The Government has set out a White Paper which will build on recommendations from NHSEI to remove current legislative barriers to integration across health and social care bodies, and foster collaboration between NHS and local government organisations. This reflects the thousands of views received from every part of the health and care system and the public as part of recent engagement on what local leaders need.
An animation explaining more about ICSs can be found here.
The Ramadan start date for 2021 is expected to begin on Monday 12 April 2021, following the sighting of the moon over Mecca. Ramadan may be a few weeks away, but it’s likely to coincide with many second doses of the COVID-19 vaccine (and some first doses). Getting the COVID-19 vaccine does not break the Fast and Muslim communities are encouraged not to delay getting the vaccine during Ramadan. Please use the messages and images attached across your communication channels to encourage people to continue to book their vaccine appointments in the coming weeks. Follow this link for guidance on Ramadan safety guidance to minimise the risk of catching COVID-19.
As you may be aware St John Ambulance have been helping the NHS Vaccination Programme by recruiting 30,000 volunteers in order to help vaccinate and support vaccination sites across England, and from those 30,000 21,683 people have been trained to date.
Applications in most areas are now closed as targeted numbers have now been reached. However, in the West Midlands some more people are needed to help, due to the number of sites supported.
Sites currently supported are:
- Millennium Point, Birmingham City
- Artrix Centre, Bromsgrove
- Telford International Centre
- The Black Country Museum
- Daniel Platt Park, Stoke-on-Trent
- Al-Abbas Islamic Centre, Birmingham
- Aston Villa FC, Birmingham
- Kingston Centre, Stafford
- The Lakes, Lichfield
- The Bowling Centre, Shrewsbury
Share your views on the roles of Allied Health Professionals
Have you used health and care services in the last few years? A national online conversation is being launched for people to give their views on what they think about how Allied Health Professionals can support their health and care needs. Your views are especially important if you have been seen by an ‘Allied Health Professional’. These important roles include paramedics, dieticians, physiotherapists, occupational therapists and many more.

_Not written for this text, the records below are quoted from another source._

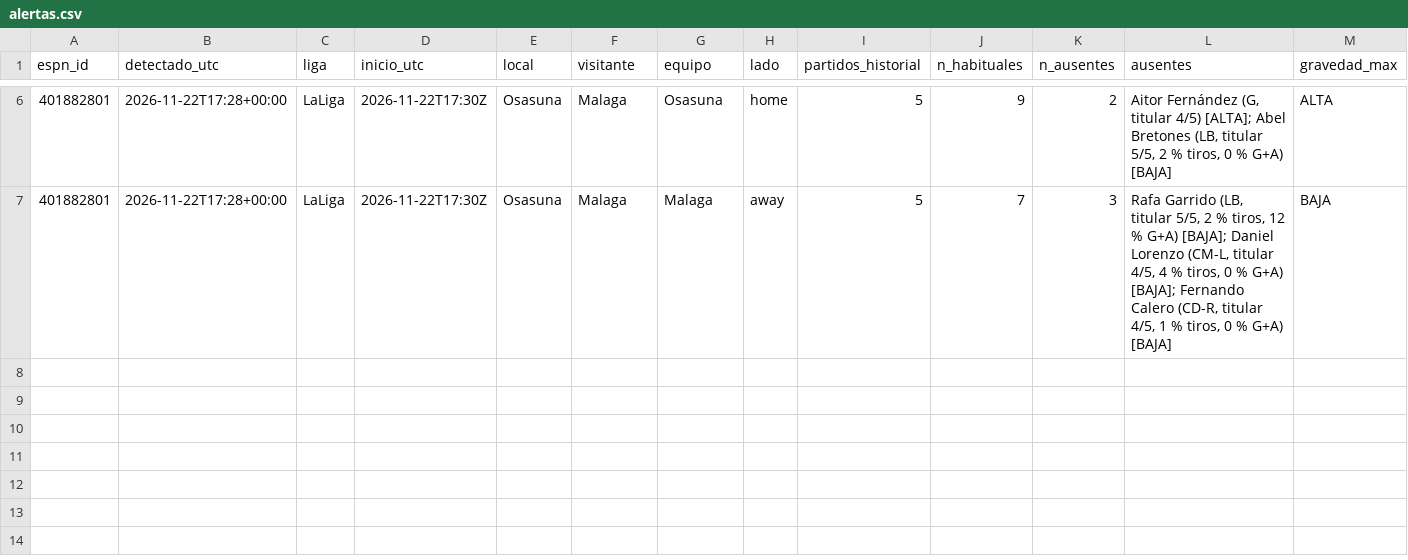
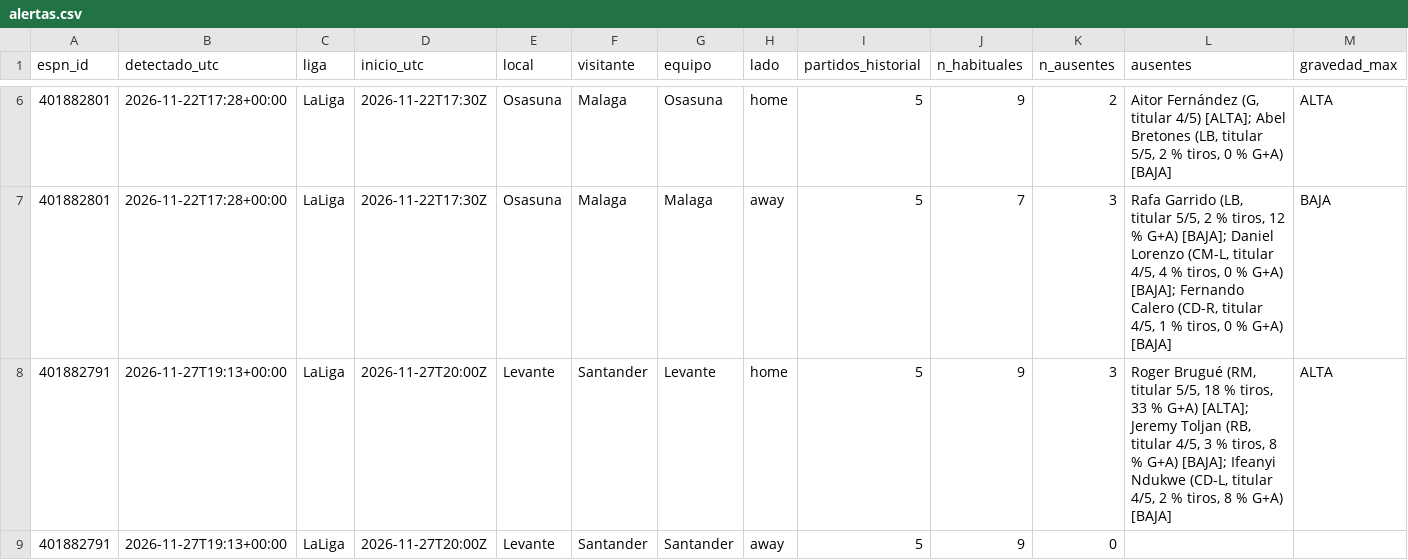
Before and after one commit to iqer175/datos-futbol, a CSV file: datos/alineaciones/alertas.csv, drawn as a sheet; only a part is shown, gaps mark what is left out; rows hold the shown columns only; the diff names each change by its address in the sheet, - before the commit and + after, or states it on an @@ line.

```diff
--- a/datos/alineaciones/alertas.csv
+++ b/datos/alineaciones/alertas.csv
+row 8: 401882791 | 2026-11-27T19:13+00:00 | LaLiga | 2026-11-27T20:00Z | Levante | Santander | Levante | home | 5 | 9 | 3 | Roger Brugué (RM, titular 5/5, 18 % tiros, 33 % G+A) [ALTA]; Jeremy Toljan (RB, titular 4/5, 3 % tiros, 8 % G+A) [BAJA]; Ifeanyi Ndukwe (CD-L, titular 4/5, 2 % tiros, 8 % G+A) [BAJA] | ALTA
+row 9: 401882791 | 2026-11-27T19:13+00:00 | LaLiga | 2026-11-27T20:00Z | Levante | Santander | Santander | away | 5 | 9 | 0
```
Also changed, not shown: 1 other file.
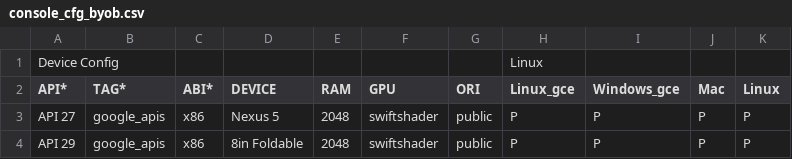
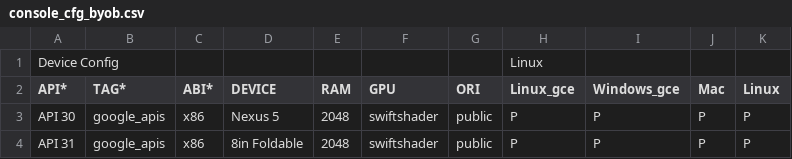
Before and after one commit to msft-mirror-aosp/platform.external.adt-infra, a CSV file: emu_test/config/console_cfg_byob.csv, drawn as a sheet.

Commit message:
Increase API version support for console tests.
Change-Id: I7b8630cee3b1b80a7e98fb1689fab3be2fb5b269

```diff
--- a/emu_test/config/console_cfg_byob.csv
+++ b/emu_test/config/console_cfg_byob.csv
@@ -2,3 +2,3 @@ Device Config,,,,,,,Linux
 API*,TAG*,ABI*,DEVICE,RAM,GPU,ORI,Linux_gce,Windows_gce,Mac,Linux
-API 27,google_apis,x86,Nexus 5,2048,swiftshader,public,P,P,P,P
-API 29,google_apis,x86,8in Foldable,2048,swiftshader,public,P,P,P,P
+API 30,google_apis,x86,Nexus 5,2048,swiftshader,public,P,P,P,P
+API 31,google_apis,x86,8in Foldable,2048,swiftshader,public,P,P,P,P
```
Also changed, not shown: 1 other file.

The Allied Health Professions (AHPs) are the third largest workforce in the NHS, comprising of 14 professions and they want to hear from as many members of the public as possible so that a new strategy for how Allied Health Professionals can support people, in line with the NHS Long Term Plan, can be created. The conversation is open until the end of March. You can find out more and give your views here
Let’s Beat Loneliness Together
Since the start of the COVID-19 pandemic it’s been evident that communities will take action when something is important to them. Over the past year, the number of people volunteering, giving their time to support others, and doing small things that make a big difference has increased. Two surveys to help understand people’s concerns and what’s important to them were run and one theme that was highlighted in these surveys was loneliness.
To help address the issue of loneliness in Staffordshire the Let’s Beat Loneliness Together campaign has been developed. You can read full details here.